EXERCISE BRIEF: Read the data below. Every line holding the string "participant" must be copied.

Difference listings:
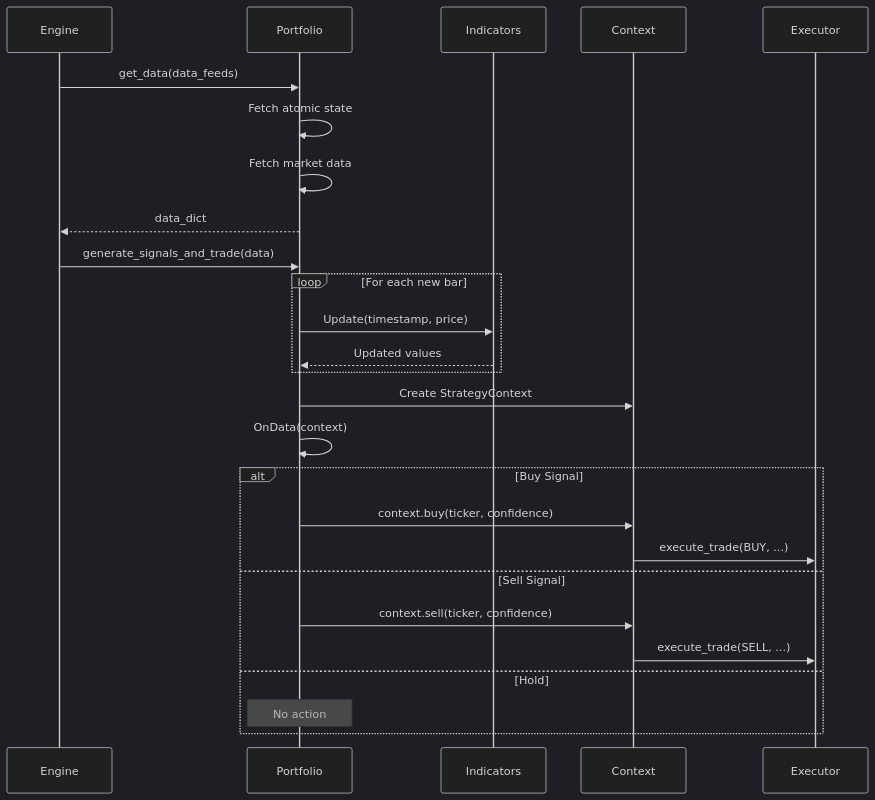
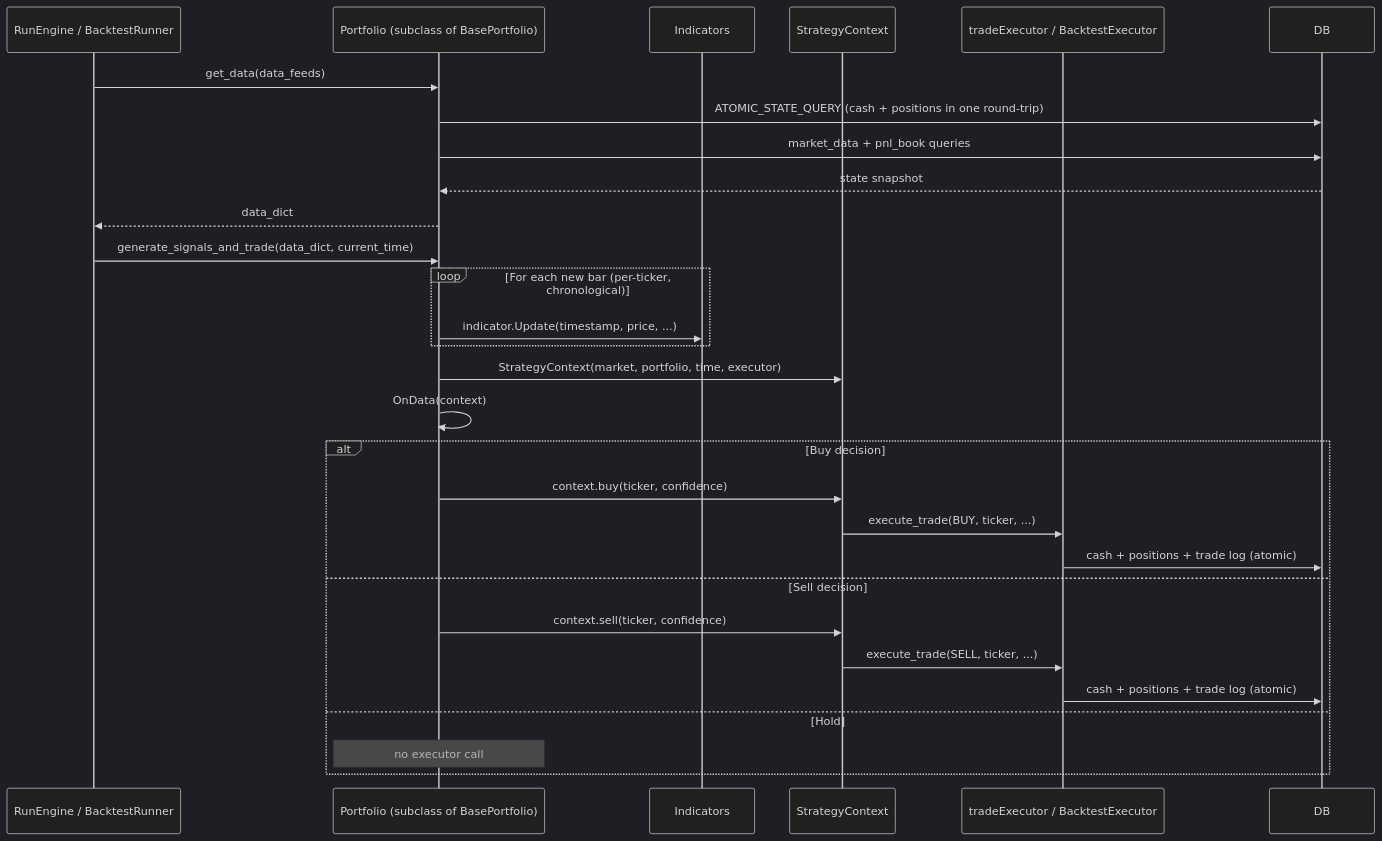
One commit to Animalliketree/MQSMaster changed the second of 4 diagrams in docs/workflows/portfolio-strategy-flow.md. Above: the diagram before and after it, drawn with Mermaid (dark theme). The commit also changed other lines of this file and 7 other files, not shown here.

````diff
--- a/docs/workflows/portfolio-strategy-flow.md
+++ b/docs/workflows/portfolio-strategy-flow.md
@@ -126,33 +68,34 @@
 ```mermaid
 sequenceDiagram
-    participant Engine
-    participant Portfolio
+    participant Engine as RunEngine / BacktestRunner
+    participant Portfolio as Portfolio (subclass of BasePortfolio)
     participant Indicators
-    participant Context
-    participant Executor
+    participant Context as StrategyContext
+    participant Executor as tradeExecutor / BacktestExecutor
+    participant DB
 
     Engine->>Portfolio: get_data(data_feeds)
-    Portfolio->>Portfolio: Fetch atomic state
-    Portfolio->>Portfolio: Fetch market data
+    Portfolio->>DB: ATOMIC_STATE_QUERY (cash + positions in one round-trip)
+    Portfolio->>DB: market_data + pnl_book queries
+    DB-->>Portfolio: state snapshot
     Portfolio-->>Engine: data_dict
 
-    Engine->>Portfolio: generate_signals_and_trade(data)
-    
-    loop For each new bar
-        Portfolio->>Indicators: Update(timestamp, price)
-        Indicators-->>Portfolio: Updated values
+    Engine->>Portfolio: generate_signals_and_trade(data_dict, current_time)
+    loop For each new bar (per-ticker, chronological)
+        Portfolio->>Indicators: indicator.Update(timestamp, price, ...)
     end
+    Portfolio->>Context: StrategyContext(market, portfolio, time, executor)
+    Portfolio->>Portfolio: OnData(context)
 
-    Portfolio->>Context: Create StrategyContext
-    Portfolio->>Portfolio: OnData(context)
-    
-    alt Buy Signal
+    alt Buy decision
         Portfolio->>Context: context.buy(ticker, confidence)
-        Context->>Executor: execute_trade(BUY, ...)
-    else Sell Signal
+        Context->>Executor: execute_trade(BUY, ticker, ...)
+        Executor->>DB: cash + positions + trade log (atomic)
+    else Sell decision
         Portfolio->>Context: context.sell(ticker, confidence)
-        Context->>Executor: execute_trade(SELL, ...)
+        Context->>Executor: execute_trade(SELL, ticker, ...)
+        Executor->>DB: cash + positions + trade log (atomic)
     else Hold
-        Note over Portfolio: No action
+        Note over Portfolio: no executor call
     end
 ```
````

OUTPUT:
-    participant Engine
-    participant Portfolio
+    participant Engine as RunEngine / BacktestRunner
+    participant Portfolio as Portfolio (subclass of BasePortfolio)
     participant Indicators
-    participant Context
-    participant Executor
+    participant Context as StrategyContext
+    participant Executor as tradeExecutor / BacktestExecutor
+    participant DB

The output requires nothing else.